The church at Østerlars on the island of Bornholm was built around 1150.
In parallel, the half-timbered style became popular for ordinary dwellings in towns and villages across the country.
Late in his reign, Christian IV also became an early proponent of Baroque which was to continue for a considerable time with many impressive buildings both in the capital and the provinces.
It was not, however, until the 1960s that Danish architects entered the world scene with their highly successful Functionalism.
This, in turn, has evolved into more recent world-class masterpieces such as the Sydney Opera House and the Great Belt Bridge paving the way for a number of Danish designers to be rewarded for excellence both at home and abroad.

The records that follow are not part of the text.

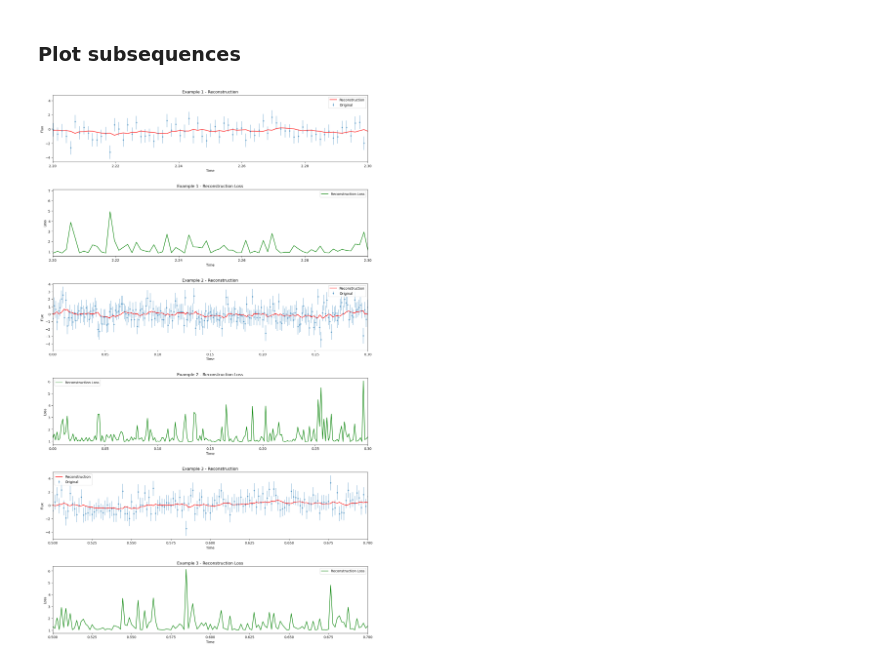
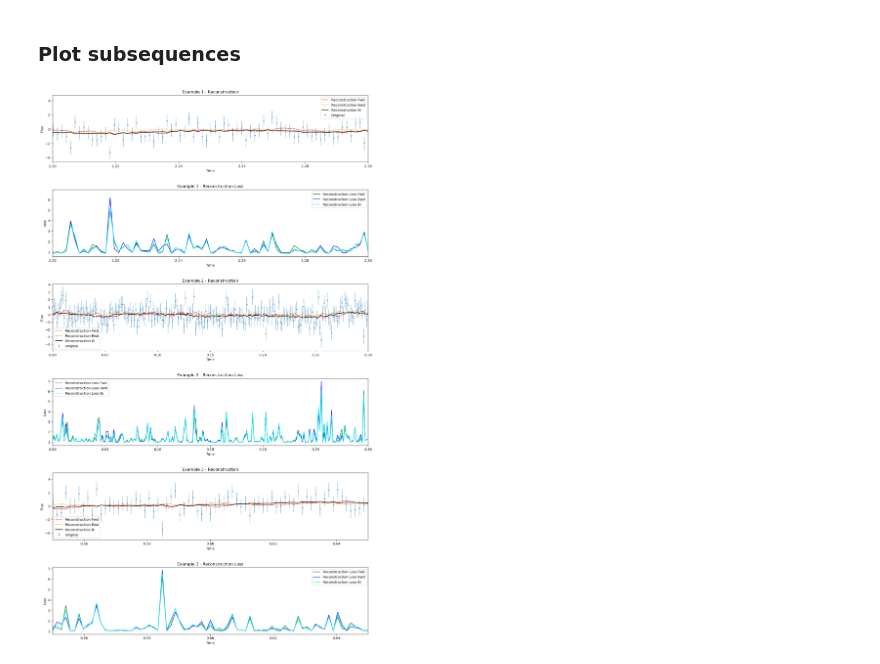
Before and after one commit to pvl19/lc-gen, a Jupyter notebook: notebooks/plot_reconstructions.ipynb, the cells around one changed output. Cells and saved outputs as stored; diff of their text form; code cells hidden in the pictures.

```diff
--- a/notebooks/plot_reconstructions.ipynb
+++ b/notebooks/plot_reconstructions.ipynb
@@ -21,11 +51,13 @@ from lcgen.train_simple_rnn import TimeSeriesDataset, collate_fn
 ### Setup
 # %%
 random_seed = 19
-model_path = Path('../output/simple_rnn/simple_min_gru_rolling.pt')
 hidden_size = 64
 use_flow = False
 num_examples = 3
 seq_length = 1024
+fwd_model_path = Path('../output/simple_rnn/simple_min_gru_fwd.pt')
+bwd_model_path = Path('../output/simple_rnn/simple_min_gru_bwd.pt')
+bi_model_path = Path('../output/simple_rnn/simple_min_gru_bi.pt')
 # %% [markdown]
 ### Munge data
 # %%
@@ -81,8 +96,10 @@ for i in range(num_examples):
 
     # Reconstruction
     plt.subplot(num_examples*2,1,(i*2)+1)
-    plt.errorbar(times_np[i], flux_np[i], yerr=flux_err_np[i], fmt='.', label='Original', alpha=0.5)
-    plt.plot(times_np[i], mean_np[i], label='Reconstruction', color='red')
+    plt.errorbar(times_fwd[i], flux_fwd[i], yerr=flux_err_fwd[i], fmt='.', label='Original', alpha=0.5)
+    plt.plot(times_fwd[i], mean_fwd[i], label='Reconstruction Fwd', color='red')
+    plt.plot(times_bwd[i], mean_bwd[i], label='Reconstruction Bwd', color='orange')
+    plt.plot(times_bi[i], mean_bi[i], label='Reconstruction Bi', color='purple')
     plt.title(f'Example {i+1} - Reconstruction')
     plt.xlabel('Time')
     plt.ylabel('Flux')
@@ -90,7 +107,9 @@ for i in range(num_examples):
 
     # Loss
     plt.subplot(num_examples*2,1,(i*2)+2)
-    plt.plot(times_np[i], loss_np[i], label='Reconstruction Loss', color='green')
+    plt.plot(times_fwd[i], loss_fwd[i], label='Reconstruction Loss Fwd', color='green')
+    plt.plot(times_bwd[i], loss_bwd[i], label='Reconstruction Loss Bwd', color='blue')
+    plt.plot(times_bi[i], loss_bi[i], label='Reconstruction Loss Bi', color='cyan')
     plt.title(f'Example {i+1} - Reconstruction Loss')
     plt.xlabel('Time')
     plt.ylabel('Loss')
@@ -104,34 +123,38 @@ plt.show()
 # %%
 zoom_times = [
     (2.2, 2.3),
     (0, 0.3),
-    (0.5, 0.7)
+    (0.55, 0.65)
 ]
 
 fig, ax = plt.subplots(num_examples*2,1,figsize=(15, num_examples * 8))
 plt.tight_layout(pad=6.0)
 
 for i in range(num_examples):
 
     # Reconstruction
     plt.subplot(num_examples*2,1,(i*2)+1)
-    plt.errorbar(times_np[i], flux_np[i], yerr=flux_err_np[i], fmt='.', label='Original', alpha=0.5)
-    plt.plot(times_np[i], mean_np[i], label='Reconstruction', color='red')
+    plt.errorbar(times_fwd[i], flux_fwd[i], yerr=flux_err_fwd[i], fmt='.', label='Original', alpha=0.5)
+    plt.plot(times_fwd[i], mean_fwd[i], label='Reconstruction Fwd', color='red',linestyle='--')
+    plt.plot(times_bwd[i], mean_bwd[i], label='Reconstruction Bwd', color='orange',linestyle='--')
+    plt.plot(times_bi[i], mean_bi[i], label='Reconstruction Bi', color='black')
     plt.title(f'Example {i+1} - Reconstruction')
     plt.xlabel('Time')
     plt.ylabel('Flux')
     plt.xlim(zoom_times[i])
     plt.legend()
 
     # Loss
     plt.subplot(num_examples*2,1,(i*2)+2)
-    plt.plot(times_np[i], loss_np[i], label='Reconstruction Loss', color='green')
+    plt.plot(times_fwd[i], loss_fwd[i], label='Reconstruction Loss Fwd', color='green')
+    plt.plot(times_bwd[i], loss_bwd[i], label='Reconstruction Loss Bwd', color='blue')
+    plt.plot(times_bi[i], loss_bi[i], label='Reconstruction Loss Bi', color='cyan')
     plt.title(f'Example {i+1} - Reconstruction Loss')
     plt.xlabel('Time')
     plt.ylabel('Loss')
     plt.xlim(zoom_times[i])
     plt.legend()
 
 plt.show()
 # %% [output]
-[figure, old version]
+[figure, new version]
```
Also changed, not shown: parts of 5 cells of this notebook, 13 other files.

Red brick was the material of choice as can be seen in St. Glimmingehus (1499–1506), a rectangular castle in Scania, clearly presents Gothic features.The oldest surviving half-timbered house in Denmark, built in 1527, is located in Køge on the east coast of Sealand.The Old Town in Aarhus, Jutland, is an open-air village museum consisting of 75 historical buildings collected from all parts of the country.They include a variety of half-timbered houses, some dating back to the middle of the 16th century.Renaissance architecture thrived during the reigns of Frederick II and especially Christian IV.